Jesus told us that we are all, all of us, beloved of God. The truth he proclaimed has the power to break down the walls that divide us, the instinctual tribalism that causes us to see the world as “us” and “them.”

Jesus told us that we are all, all of us, children of the same God and that we are called to care for the weak and the poor, the disenfranchised, those on the margins, even those who have harmed or wronged us!

The truth that Jesus proclaimed has the power to bring our conflict, our police actions, our wars to an end.

Jesus said, “I give you a new commandment, that you love one another. Just as I have loved you, you also should love one another.”

And he taught us that the way to true life, a life that is shaped by and infused with the eternal, comes through loving God with all of our heart, mind, soul, and strength, and through loving our neighbor as ourselves.

When push come to shove, and the harsh political realities of listening to, and living by the truth to which Jesus testified became clear… Pilate stopped listening to the truth and bought into the false promises of demagoguery and empire…

Demagoguery and Empire cannot abide this truth and so, when it is confronted by The Truth, it seeks to destroy it…


It seeks to destroy The Truth

Jesus didn’t just give voice to truth… he himself IS truth.

Jesus, Emanuel, God among us. Jesus, The Truth manifest in our midst, trying to help us to grasp the reality, that we, all of us, with all of our scars, imperfections and flaws, are beloved of God, have value in God’s sight, and are worthy of dignity, respect, of love.

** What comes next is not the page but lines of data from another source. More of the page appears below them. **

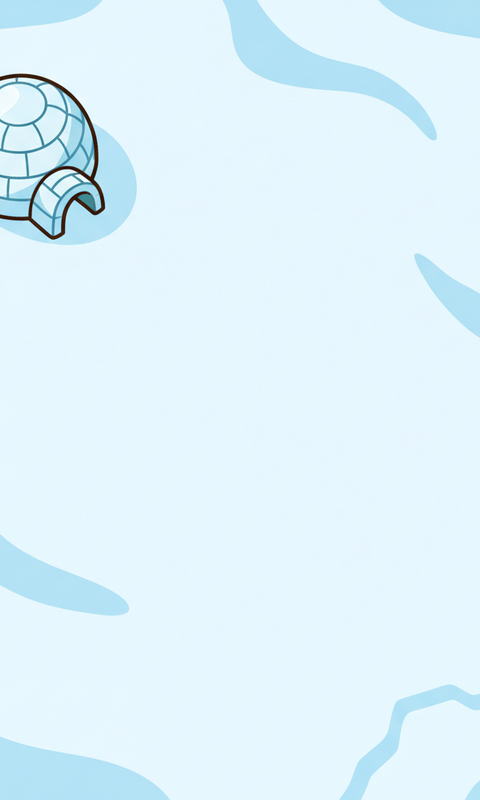
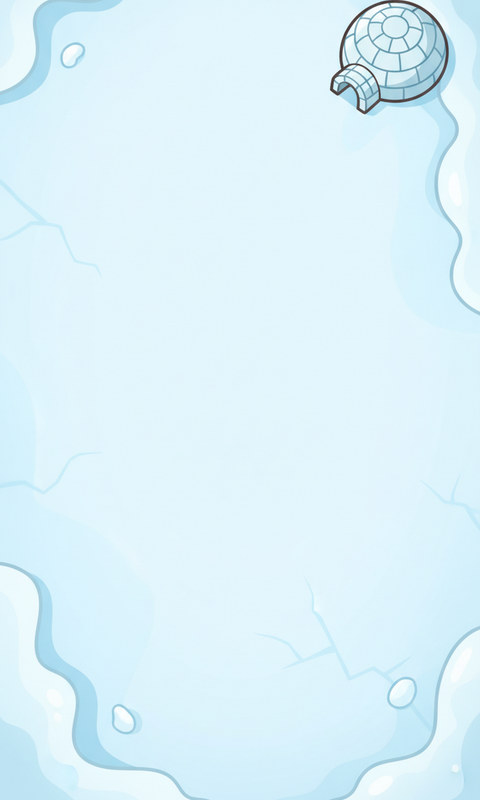
Defender: calmer Desert and Arctic arenas
The Desert's two big white rocks sat near the ring; it is now smooth sand with soft ripples and
a few plain cacti and pebbles at the edges (no faces, so nothing reads as a myth). The Arctic's
igloo moves to a small one far off in a corner, with drifts and ice cracks kept to the edges.
Prompts in tools/gen_art.py updated to match. Build 25, cache b25.

Claude-Session: https://claude.ai/code/session_01EFREJBX8jm5rRQPAyJTUcN

diff --git a/defender/index.html b/defender/index.html
@@ -354,7 +354,7 @@
     <div class="wallet"><span class="pill coins">🪙 <span class="coinsN">0</span></span><span class="pill gems">💎 <span class="gemsN">0</span></span><span class="pill tix">🎟 <span class="tixN">0</span></span></div>
     <h1 class="display"><small>Why, Dad?</small>Defender</h1>
     <p class="tag hand">No dodging. Only wondering.</p>
-    <div class="build">build 24</div>
+    <div class="build">build 25</div>
     <canvas id="titleParty" width="880" height="600"></canvas>
     <div class="side">
       <button class="btn big-icon ghost" id="openParty">🧑🤝🧑<small>Party</small></button>

diff --git a/defender/sw.js b/defender/sw.js
@@ -1,6 +1,6 @@
 // Why, Dad? Defender: offline first. Everything the game needs is cached on first visit,
 // so it opens with no signal. Bump CACHE when the build changes.
-const CACHE = 'whydad-defender-b24';
+const CACHE = 'whydad-defender-b25';
 const CORE = ['./', './index.html', './manifest.json',
   './assets/mascot_wave.png', './assets/mascot_pointing.png', './assets/mascot_amazed.png', './assets/mascot_talking.png', './assets/webster.png',
   './assets/icon-192.png', './assets/icon-512.png',

diff --git a/defender/tools/gen_art.py b/defender/tools/gen_art.py
@@ -42,8 +42,8 @@ ARENAS = [
     'a pond with lily pads and reeds in a ring around a small grassy island',
     'a library with wooden floorboards, a round red rug in the middle and bookshelves around the edge',
     'a sandy beach with gentle waves along the top edge, and a few small shells only in the corners',
-    'a desert with dune ripples, a few cacti and bleached rocks',
-    'pale blue-white snowy arctic ground with soft blue shadows, ice cracks, snow drifts and a small igloo',
+    'a desert of smooth pale sand with soft dune ripples, and only a few small plain green cacti (ordinary plants with no eyes, no mouth and no face) and pebbles right at the edges of the picture',
+    'pale blue-white snowy arctic ground with soft blue shadows, faint ice cracks and low snow drifts along the edges, and only a tiny igloo far off in one top corner',
     'a jungle floor crowded with big leaves and vines around the edge',
     'a night-time lawn under a starry sky, dark blue-green grass with a soft silvery glow in the middle as if lit by moonlight from off the picture (the moon itself is not in the picture), a few tiny stars and fireflies, and only a tiny folded picnic blanket tucked into one bottom corner',
 ]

Jesus’s words, his testimony, his teaching countered the claims and lies of empire. Jesus, The Truth’s very presence among us, represents a challenge to the fear, competition, scapegoating, and the tribalism that fuels and under girds empire… so empire had him killed.

Rome killed The Truth to suppress its voice and oppress a people.

Pilate killed The Truth to suppress its voice and protect his own position, status, and power.

The temple authorities killed The Truth to suppress its voice and protect a way of life, their traditions, their religion, their heritage, … all of which supported their power and their privileged place in society.


Today, standing at the foot of the cross we look upon the work of empire and we are called to acknowledge and confess

The evil we have done

The evil that enslaves us

And the evil done on our behalf

Whenever we fail to care for the poor, the hungry, the naked, or the prisoner, we are here, standing at the foot of the cross.

Whenever we diminish, degrade, or dehumanize another in order to maintain our power, status or privilege… we are here, standing at the foot of the cross.

Whenever we scapegoat a person, or a people, in order to justify their oppression and our own acts of aggression… we are here, standing at the foot of the cross.

Whenever we deny our connection to, and responsibility for one another, whenever we deny a child of God the dignity and respect that, by virtue of our common origins, belong to all of us… we are here standing at the foot of the cross.


In just a few minutes we will sing, “Where you there when they crucified my Lord?” I think that we want to hear that song as filled with pathos and shared grief. We sing those words in search of others who share our pain and dismay at the spectacle of The Truth, dead, nailed to a tree, its side pierced, its breath stolen away.

But even as we stand at the foot of the cross and sing these words the voice of demagoguery and empire is ringing out, telling its lies, looking for people to devour in its insatiable appetite for destruction and death.

Where you there? Against this backdrop of fear mongering, of incitement, of tribalism; against empire’s howl of rage and confusion at the threat to its power and privilege, we must hear the words of this hymn as a call to action.

Will we be there when they try, again and again, to crucify our Lord?

Will we raise The Voice of Truth in protest?

Will we risk the wrath of empire and proclaim the kingship of The Truth?

Will we begin to heal the wounds inflicted on the Body of Christ…. by following his commandment and loving one another as he has loved us…

Or will God’s people someday look back at us and ask, “Where were they, when they crucified our Lord?”